With debt continuously rising in Australia every year, it’s not surprising to find out that more and more people are trying to come up with ways to pay back what they owe. Most of the time, it will boil down to the following: personal loans or credit cards. Both options have advantages as well as disadvantages; however, considering your situation, each of these can save you from a pinch. You just need to figure out which one suits you best.

The Major Differences

Both credit cards and personal loans are provided by many different types of financial institutions; however, while personal loans have a finite amount of time, credit cards will revolve around a certain line of credit. When it comes to personal loans, you receive the desired amount at the beginning with the condition that you pay it throughout the decided term (it can be from one to seven years). Once you stick to these ongoing payments, you will eventually have paid the loan in full.

Credit cards, on the other hand, are not based on such terms.
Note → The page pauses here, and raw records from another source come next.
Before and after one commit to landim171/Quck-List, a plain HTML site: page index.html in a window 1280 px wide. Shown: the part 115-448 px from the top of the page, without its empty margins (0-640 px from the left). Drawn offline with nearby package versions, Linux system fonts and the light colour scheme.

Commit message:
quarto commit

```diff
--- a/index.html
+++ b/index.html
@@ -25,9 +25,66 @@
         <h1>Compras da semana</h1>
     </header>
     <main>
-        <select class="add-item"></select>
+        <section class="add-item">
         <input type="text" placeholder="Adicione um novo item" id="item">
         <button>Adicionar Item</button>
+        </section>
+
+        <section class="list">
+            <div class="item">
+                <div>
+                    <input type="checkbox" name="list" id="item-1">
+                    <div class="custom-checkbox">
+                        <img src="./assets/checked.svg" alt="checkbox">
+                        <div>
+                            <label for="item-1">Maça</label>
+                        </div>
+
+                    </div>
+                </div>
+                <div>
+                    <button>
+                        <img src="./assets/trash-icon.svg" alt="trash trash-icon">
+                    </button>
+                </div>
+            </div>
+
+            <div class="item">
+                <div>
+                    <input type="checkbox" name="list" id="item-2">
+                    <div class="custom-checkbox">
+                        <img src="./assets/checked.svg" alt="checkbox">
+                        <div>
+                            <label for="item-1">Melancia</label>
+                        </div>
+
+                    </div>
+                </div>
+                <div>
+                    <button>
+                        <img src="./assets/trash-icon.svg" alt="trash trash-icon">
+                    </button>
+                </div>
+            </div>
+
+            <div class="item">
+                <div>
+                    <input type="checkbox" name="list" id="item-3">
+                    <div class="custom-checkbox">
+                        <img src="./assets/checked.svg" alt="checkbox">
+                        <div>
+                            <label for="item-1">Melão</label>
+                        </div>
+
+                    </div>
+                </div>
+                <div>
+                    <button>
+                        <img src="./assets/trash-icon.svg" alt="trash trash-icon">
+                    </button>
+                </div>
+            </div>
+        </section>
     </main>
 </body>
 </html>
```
You are offered a credit limit, and you will be asked to make monthly repayments to keep your account in good shape. You can always withdraw more money from that card – as long as you pay back a percentage of what you have spent every month.

How to Choose Between a Credit and a Loan

Many people opt for credit cards because they come with rewards, interest-free days and you can balance the transfer for debt consolidation. Credit cards are a great option if you find yourself in need of a constant cash flow or want to make a small purchase; however, since it requires only a minimum of payment every month, you can find yourself with a debt that is rolling on and on, nowhere close to being paid. However, if what you have in mind are small payments that go under $5,000, a credit card is the suitable choice for you.

Personal loans, on the other hand, have a lower interest rate than credit cards. You have a fixed payment set for every month which was made to ensure that your debt will eventually be paid in full. You will not be tempted to spend more than you can afford, and in the long term, it may prove to be cheaper. However, these loans are not as flexible as credit cards, and the minimum loan terms will generally have you paying the debt for more than a year. Even so, if you are planning to make a larger purchase (such as a car or a house renovation), a personal loan may be the one you’ll want to opt for.

In the end, from a structural point of view, credit cards and personal loans are pretty similar. They are both credit forms, and they both have to be repaid every month. Still, you will need to consider what you need the credit for. A credit card is a great option for small purchases due to its interest-free days, rewards and bank purchases; however, personal loans are much more suitable for debt consolidation and also have a fixed system to ensure that the debt is paid in full.